I’ve always used food purely for fuel, so if I was walking the catwalk I’d have a salad, if I was riding I’d have a bowl of pasta. I’m not the kind of girl who really loves junk food or takeaway, I’d much prefer something wholesome and seasonal, like an autumn apple and berry crumble or something like that!
Will you share with us a career highlight?
My career highlight was when I was presenting at the GQ Man of the Year Awards and sat next to [then-Top Gear presenter] Jeremy Clarkson, and we got chatting about the cars. He said it would be nice to get a woman, a model, to come and do the show, and I ended up breaking the speed record for their ‘Star in a Reasonably Priced Car’ segment. From that moment I knew I was hooked. I loved cars. I ended up having a long career racing for Maserati. It was a lot of fun!
Wellies or heels?
It’s about 50/50 between wellies and high heels, which is a lovely balance.
Has your son Indio caught the horsepower bug… is it engines or equines?
I try to get him out to play sport and do things but he’s addicted to electronic devices! It’s the bane of this generation.
He is still so young and he’s got the biggest heart, he’s incredibly kind and caring so I predict he will be an animal or nature lover but I’m sure he will naturally find his passions as he grows up.
What advice would your give your 23-year-old self?
Keep believing. Be kind and don’t lie. Always trust yourself to be yourself!

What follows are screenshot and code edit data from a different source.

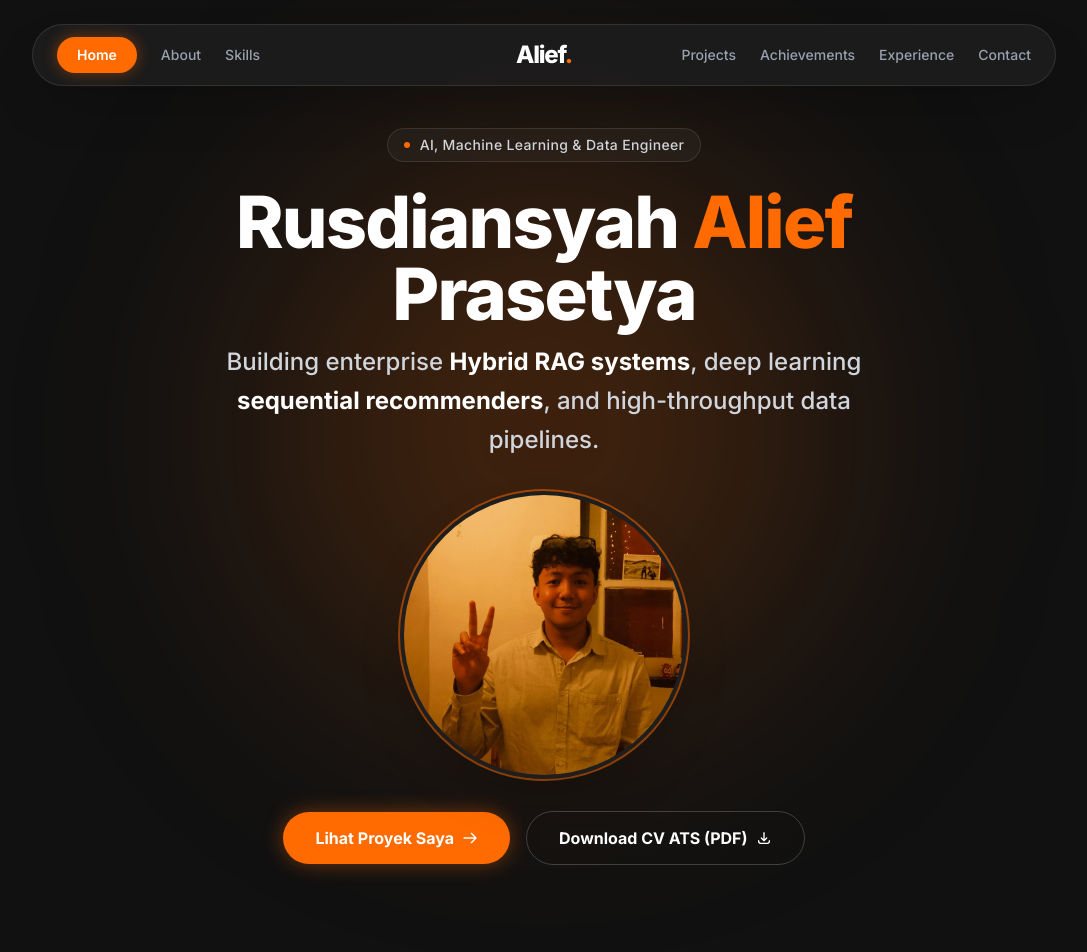
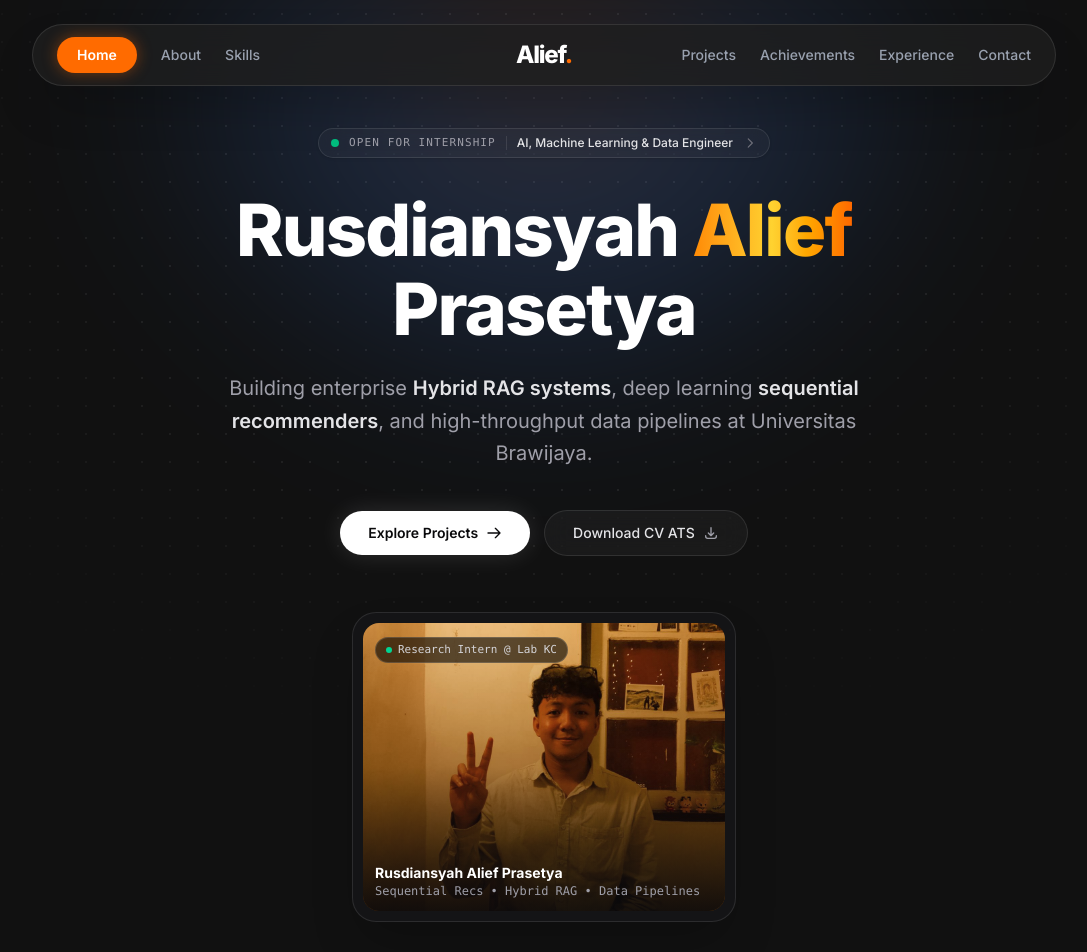
Before and after one commit to RusdiansyahAlief19/PersonalPortofolioRepositories, a React (Vite) app in the folder frontend-web/: page / in a window 1280 px wide. Shown: the top 952 px of the page, without its empty margins (96-1183 px from the left). Built offline with nearby package versions, Linux system fonts and the light colour scheme.

Commit message:
refactor(hero): adopt Arc UI design system (ambient dot grid, announcement tag, and showcase card)

```diff
--- a/frontend-web/src/App.jsx
+++ b/frontend-web/src/App.jsx
@@ -38,37 +38,101 @@ function App() {
       </nav>
 
       {/* HERO SECTION */}
-      <section id="home" className="relative min-h-screen flex flex-col items-center justify-center pt-32 px-4">
-        <div className="absolute top-1/2 left-1/2 -translate-x-1/2 -translate-y-1/2 w-[550px] h-[550px] bg-jcrea-orange/20 rounded-full blur-[130px] -z-10 pointer-events-none"></div>
-
-        <div className="text-center z-10 max-w-4xl mx-auto" data-aos="zoom-in" data-aos-duration="1200">
-            <div className="inline-flex items-center gap-2.5 px-4 py-1.5 rounded-full bg-white/[0.04] border border-white/10 backdrop-blur-md text-xs md:text-sm text-gray-300 font-medium tracking-wide mb-6">
-                <span className="w-1.5 h-1.5 rounded-full bg-jcrea-orange"></span>
-                <span>AI, Machine Learning &amp; Data Engineer</span>
-            </div>
-            <h1 className="text-4xl md:text-7xl font-black tracking-tight mb-3 text-white">
-                Rusdiansyah <span className="text-jcrea-orange">Alief</span> Prasetya
-            </h1>
-            <p className="text-lg md:text-2xl text-gray-300 max-w-2xl mx-auto font-medium mb-8 leading-relaxed">
-                Building enterprise <span className="text-white font-bold">Hybrid RAG systems</span>, deep learning <span className="text-white font-bold">sequential recommenders</span>, and high-throughput data pipelines.
-            </p>
+      <section id="home" className="relative min-h-screen flex flex-col items-center justify-center pt-32 pb-20 px-4 overflow-hidden">
+        {/* Arc Ambient Dot Grid & Lighting */}
+        <div className="absolute inset-0 -z-10 pointer-events-none overflow-hidden">
+          <div
+            className="absolute inset-0 opacity-[0.16]"
+            style={{
+              backgroundImage: 'radial-gradient(rgba(255, 255, 255, 0.45) 1px, transparent 1px)',
+              backgroundSize: '28px 28px',
+              maskImage: 'radial-gradient(ellipse 70% 60% at 50% 25%, #000 40%, transparent 85%)',
+              WebkitMaskImage: 'radial-gradient(ellipse 70% 60% at 50% 25%, #000 40%, transparent 85%)'
+            }}
+          />
+          <div
+            className="absolute top-0 left-1/2 -translate-x-1/2 w-full max-w-4xl h-[420px] opacity-25 blur-[100px]"
+            style={{
+              background: 'radial-gradient(circle at 50% 0%, #ff6b00 0%, #3b82f6 35%, transparent 70%)'
+            }}
+          />
         </div>
 
-        <div className="relative z-10" data-aos="fade-up" data-aos-delay="300">
-            <div className="w-60 h-60 md:w-72 md:h-72 bg-jcrea-gray rounded-full border-4 border-jcrea-gray outline outline-2 outline-jcrea-orange/50 overflow-hidden mb-8 shadow-2xl flex items-center justify-center mx-auto relative group">
-                <div className="absolute inset-0 bg-jcrea-orange/20 opacity-0 group-hover:opacity-100 transition-opacity duration-500 z-10"></div>
-                <img src="/assets/images/profil tengah.jpeg" className="w-full h-full object-cover" alt="Profile" />
+        {/* Hero Content (Arc UI Spec) */}
+        <div className="text-center z-10 max-w-4xl mx-auto" data-aos="zoom-in" data-aos-duration="1000">
+            {/* Arc Announcement / Top Tag */}
+            <a
+              href="#about"
+              className="group inline-flex items-center gap-2.5 px-3 py-1.5 rounded-full bg-white/[0.03] hover:bg-white/[0.07] border border-white/10 hover:border-white/25 transition-all duration-300 text-xs text-zinc-300 shadow-sm backdrop-blur-md mb-8"
+            >
+              <span className="flex h-2 w-2 relative">
+                <span className="animate-ping absolute inline-flex h-full w-full rounded-full bg-emerald-400 opacity-75"></span>
+                <span className="relative inline-flex rounded-full h-2 w-2 bg-emerald-500"></span>
+              </span>
+              <span className="font-mono text-[11px] text-zinc-400 uppercase tracking-widest border-r border-white/10 pr-2.5">
+                Open for Internship
+              </span>
+              <span className="font-medium text-zinc-200 group-hover:text-white transition-colors">
+                AI, Machine Learning &amp; Data Engineer
+              </span>
+              <svg className="w-3.5 h-3.5 text-zinc-500 group-hover:text-zinc-300 group-hover:translate-x-0.5 transition-transform" fill="none" stroke="currentColor" viewBox="0 0 24 24">
+                <path strokeLinecap="round" strokeLinejoin="round" strokeWidth="2" d="M9 5l7 7-7 7" />
+              </svg>
+            </a>
+
+            <h1 className="text-4xl sm:text-6xl md:text-7xl font-extrabold tracking-tight text-white mb-6 max-w-4xl leading-[1.1]">
+              Rusdiansyah <span className="text-transparent bg-clip-text bg-gradient-to-r from-orange-400 via-amber-300 to-orange-500">Alief</span> Prasetya
+            </h1>
+            <p className="text-base sm:text-lg md:text-xl text-zinc-400 max-w-2xl mx-auto font-normal mb-10 leading-relaxed">
+              Building enterprise <span className="text-zinc-200 font-semibold">Hybrid RAG systems</span>, deep learning <span className="text-zinc-200 font-semibold">sequential recommenders</span>, and high-throughput data pipelines at Universitas Brawijaya.
+            </p>
+
+            {/* Arc Action Buttons */}
+            <div className="flex flex-col sm:flex-row items-center justify-center gap-3.5 mb-14">
+              <a
+                href="#projects"
+                className="inline-flex items-center justify-center gap-2 px-7 py-3 rounded-full bg-white text-zinc-950 font-semibold text-sm hover:bg-zinc-200 transition-all duration-200 shadow-[0_0_25px_rgba(255,255,255,0.12)] hover:scale-[1.02] w-full sm:w-auto"
+              >
+                <span>Explore Projects</span>
+                <svg className="w-4 h-4" fill="none" stroke="currentColor" viewBox="0 0 24 24"><path strokeLinecap="round" strokeLinejoin="round" strokeWidth="2" d="M14 5l7 7m0 0l-7 7m7-7H3"></path></svg>
+              </a>
+              <a
+                href="/docs/CV_Rusdiansyah_Alief_Prasetya_AI_ML.pdf"
+                target="_blank"
+                rel="noreferrer"
+                className="inline-flex items-center justify-center gap-2 px-7 py-3 rounded-full bg-white/[0.04] hover:bg-white/[0.08] border border-white/10 hover:border-white/20 text-zinc-200 hover:text-white font-medium text-sm transition-all duration-200 backdrop-blur-md w-full sm:w-auto"
+              >
+                <span>Download CV ATS</span>
+                <svg className="w-4 h-4 text-zinc-400" fill="none" stroke="currentColor" viewBox="0 0 24 24"><path strokeLinecap="round" strokeLinejoin="round" strokeWidth="2" d="M4 16v1a3 3 0 003 3h10a3 3 0 003-3v-1m-4-4l-4 4m0 0l-4-4m4 4V4"></path></svg>
+              </a>
             </div>
+        </div>
 
-            <div className="flex flex-col sm:flex-row items-center justify-center gap-4 w-max mx-auto">
-                <a href="#projects" className="bg-jcrea-orange text-white px-8 py-3.5 rounded-full font-bold hover:scale-105 transition-all duration-300 shadow-[0_0_20px_rgba(255,107,0,0.4)] flex items-center gap-2 w-full sm:w-auto justify-center">
-                    Lihat Proyek Saya
-                    <svg className="w-4 h-4" fill="none" stroke="currentColor" viewBox="0 0 24 24"><path strokeLinecap="round" strokeLinejoin="round" strokeWidth="2" d="M14 5l7 7m0 0l-7 7m7-7H3"></path></svg>
-                </a>
-                <a href="/docs/CV_Rusdiansyah_Alief_Prasetya_AI_ML.pdf" target="_blank" rel="noreferrer" className="border border-white/20 hover:border-white/50 text-white px-8 py-3.5 rounded-full font-bold hover:bg-white/5 transition-all duration-300 flex items-center gap-2 backdrop-blur-sm w-full sm:w-auto justify-center">
-                    Download CV ATS (PDF)
-                    <svg className="w-4 h-4" fill="none" stroke="currentColor" viewBox="0 0 24 24"><path strokeLinecap="round" strokeLinejoin="round" strokeWidth="2" d="M4 16v1a3 3 0 003 3h10a3 3 0 003-3v-1m-4-4l-4 4m0 0l-4-4m4 4V4"></path></svg>
-                </a>
+        {/* Arc Showcase Profile Card */}
+        <div className="relative max-w-sm w-full mx-auto" data-aos="fade-up" data-aos-delay="200">
+            <div className="relative rounded-3xl p-2.5 bg-zinc-900/60 border border-white/10 shadow-2xl backdrop-blur-xl group hover:border-white/20 transition-all duration-500">
+                <div className="relative h-64 sm:h-72 w-full rounded-2xl overflow-hidden bg-zinc-950">
+                    <img
+                        src="/assets/images/profil tengah.jpeg"
+                        className="w-full h-full object-cover grayscale-[15%] group-hover:grayscale-0 group-hover:scale-105 transition-all duration-700"
+                        alt="Rusdiansyah Alief Prasetya"
+                    />
+                    <div className="absolute inset-0 bg-gradient-to-t from-zinc-950/90 via-zinc-950/20 to-transparent"></div>
+
+                    {/* Top Tag */}
+                    <div className="absolute top-3 left-3">
+                        <span className="inline-flex items-center gap-1.5 px-2.5 py-1 rounded-full bg-black/60 border border-white/15 text-[11px] font-mono text-zinc-300 backdrop-blur-md">
+                            <span className="w-1.5 h-1.5 rounded-full bg-emerald-400"></span>
+                            Research Intern @ Lab KC
+                        </span>
+                    </div>
+
+                    {/* Bottom Tag */}
+                    <div className="absolute bottom-3 left-3 right-3 text-left">
+                        <p className="text-white font-bold text-sm">Rusdiansyah Alief Prasetya</p>
+                        <p className="text-zinc-400 text-xs font-mono">Sequential Recs &bull; Hybrid RAG &bull; Data Pipelines</p>
+                    </div>
+                </div>
             </div>
         </div>
       </section>
```
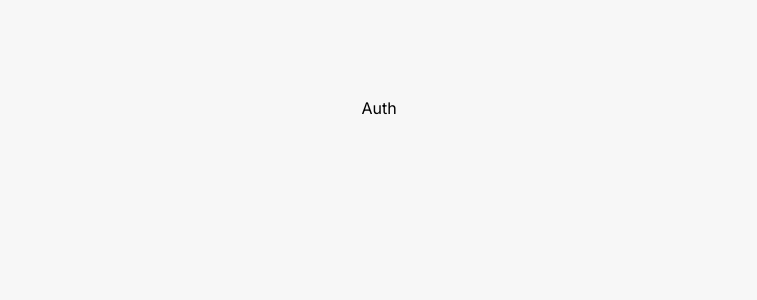
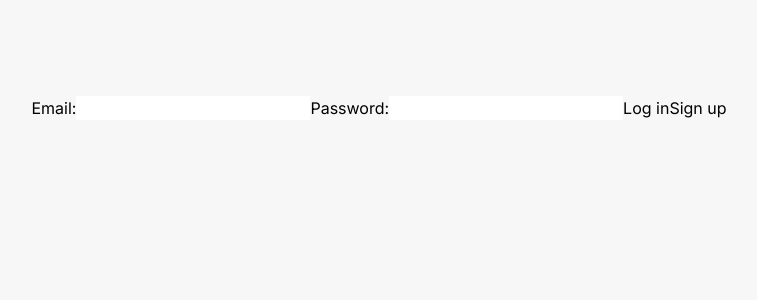
Before and after one commit to Tivix/cpf, a Next.js app in the folder frontend/: page /cpf/auth in a window 1280 px wide. Shown: the top 300 px of the page, without its empty margins (261-1018 px from the left). Built offline with nearby package versions, Linux system fonts and the light colour scheme.

Commit message:
feat: add basic auth

```diff
--- a/frontend/package.json
+++ b/frontend/package.json
@@ -17,6 +17,7 @@
   "dependencies": {
     "@headlessui/react": "^2.0.4",
     "@hookform/error-message": "^2.0.1",
+    "@supabase/ssr": "^0.4.0",
     "@supabase/supabase-js": "^2.44.4",
     "clsx": "^2.1.0",
     "next": "14.1.3",
--- a/frontend/src/app/(app)/(root)/people/page.tsx
+++ b/frontend/src/app/(app)/(root)/people/page.tsx
@@ -1,3 +1,19 @@
 import { People } from '@app/components/pages/People';
+import { createClient } from '@app/utils/supabase/server';
 
-export default People;
+async function getCountries() {
+  const supabase = createClient();
+  const { data: band_bucket, error } = await supabase.from('band_bucket').select('*');
+
+  if (error) {
+    console.log('error', error);
+  } else {
+    console.log('band_bucket', band_bucket);
+  }
+}
+
+export default async function PeoplePage() {
+  const data = await getCountries();
+  console.log('data', data);
+  return <People />;
+}
--- /dev/null
+++ b/frontend/src/app/(auth)/auth/actions.ts
@@ -0,0 +1,65 @@
+'use server';
+
+import { revalidatePath } from 'next/cache';
+import { redirect } from 'next/navigation';
+
+import { createClient } from '@app/utils/supabase/server';
+
+export async function login(formData: FormData) {
+  const supabase = createClient();
+
+  // const response = await fetch('http://proxy/auth/v1/token', {
+  //   method: 'POST',
+  //   headers: {
+  //     'Content-Type': 'application/json',
+  //   },
+  //   body: JSON.stringify({
+  //     email: formData.get('email'),
+  //     password: formData.get('password'),
+  //   }),
+  // })
+
+  // const foo = await response.json()
+
+  // console.log('data', foo)
+
+  // type-casting here for convenience
+  // in practice, you should validate your inputs
+  const data = {
+    email: formData.get('email') as string,
+    password: formData.get('password') as string,
+  };
+
+  const { error } = await supabase.auth.signInWithPassword(data);
+
+  if (error) {
+    console.log('err', error);
+    redirect('/error');
+  }
+
+  revalidatePath('/', 'layout');
+  redirect('/');
+}
+
+export async function signup(formData: FormData) {
+  const supabase = createClient();
+
+  // type-casting here for convenience
+  // in practice, you should validate your inputs
+  const data = {
+    email: formData.get('email') as string,
+    password: formData.get('password') as string,
+  };
+
+  console.log('data', data);
+
+  const { error } = await supabase.auth.signUp(data);
+
+  if (error) {
+    console.log('err', error);
+    redirect('/error');
+  }
+
+  revalidatePath('/', 'layout');
+  redirect('/');
+}
--- a/frontend/src/app/(auth)/auth/page.tsx
+++ b/frontend/src/app/(auth)/auth/page.tsx
@@ -1,3 +1,14 @@
-export default function AuthPage() {
-  return <h1>Auth</h1>;
+import { login, signup } from './actions';
+
+export default function LoginPage() {
+  return (
+    <form>
+      <label htmlFor="email">Email:</label>
+      <input id="email" name="email" type="email" required />
+      <label htmlFor="password">Password:</label>
+      <input id="password" name="password" type="password" required />
+      <button formAction={login}>Log in</button>
+      <button formAction={signup}>Sign up</button>
+    </form>
+  );
 }
--- a/frontend/src/app/(auth)/layout.tsx
+++ b/frontend/src/app/(auth)/layout.tsx
@@ -1,25 +1,7 @@
-import type { Metadata } from 'next';
-import { Inter } from 'next/font/google';
-
-import '../globals.css';
-
-const inter = Inter({ subsets: ['latin'] });
-
-export const metadata: Metadata = {
-  title: 'CPF - Career Progression Framework',
-  description: 'Career Progression Framework Application',
-};
-
 export default function AuthLayout({
   children,
 }: Readonly<{
   children: React.ReactNode;
 }>) {
-  return (
-    <html lang="en">
-      <body className={`${inter.className} bg-navy-50`}>
-        <main className="flex min-h-screen flex-col items-center justify-between p-24">{children}</main>
-      </body>
-    </html>
-  );
+  return <div className="flex min-h-screen flex-col items-center justify-between p-24">{children}</div>;
 }
--- a/frontend/src/components/pages/People/People.tsx
+++ b/frontend/src/components/pages/People/People.tsx
@@ -13,8 +13,23 @@ import { Listbox } from '@app/components/common/Listbox';
 import { PeopleTable } from './Modules/PeopleTable';
 import { Tabs } from '@app/components/common/Tabs';
 
+import { createClient } from '@app/utils/supabase/client';
+
 export const People = () => {
   const { tab, handleChangeTab, tabsData, filteredPeople, form, handleClearBand } = usePeople();
+
+  const supabase = createClient();
+  async function getCountries() {
+    const { data: band_bucket, error } = await supabase.from('band_bucket').select('*');
+
+    if (error) {
+      console.log('error', error);
+    } else {
+      console.log('band_bucket', band_bucket);
+    }
+  }
+
+  getCountries();
 
   return (
     <FormProvider<PeopleTableForm> form={form}>
--- /dev/null
+++ b/frontend/src/utils/supabase/client.ts
@@ -0,0 +1,5 @@
+import { createBrowserClient } from '@supabase/ssr';
+
+export function createClient() {
+  return createBrowserClient(process.env.NEXT_PUBLIC_SUPABASE_CLIENT_URL!, process.env.NEXT_PUBLIC_SUPABASE_ANON_KEY!);
+}
--- /dev/null
+++ b/frontend/src/utils/supabase/server.ts
@@ -0,0 +1,24 @@
+import { createServerClient } from '@supabase/ssr';
+import { cookies } from 'next/headers';
+
+export function createClient() {
+  const cookieStore = cookies();
+
+  return createServerClient(process.env.NEXT_PUBLIC_SUPABASE_SERVER_URL!, process.env.NEXT_PUBLIC_SUPABASE_ANON_KEY!, {
+    cookies: {
+      getAll() {
+        return cookieStore.getAll();
+      },
+      setAll(cookiesToSet) {
+        try {
+          cookiesToSet.forEach(({ name, value, options }) => cookieStore.set(name, value, options));
+        } catch (err) {
+          console.log('Failed to set cookies:', err);
+          // The `setAll` method was called from a Server Component.
+          // This can be ignored if you have middleware refreshing
+          // user sessions.
+        }
+      },
+    },
+  });
+}
```
Also changed, not shown: frontend/src/middleware.ts (added, +19 -0 lines), frontend/src/utils/supabase/middleware.ts (added, +57 -0 lines), 2 other files (tests, documents, lock files or other folders).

All photography within this article credited to Englana. If you’d like to view the collection, visit www.englana.com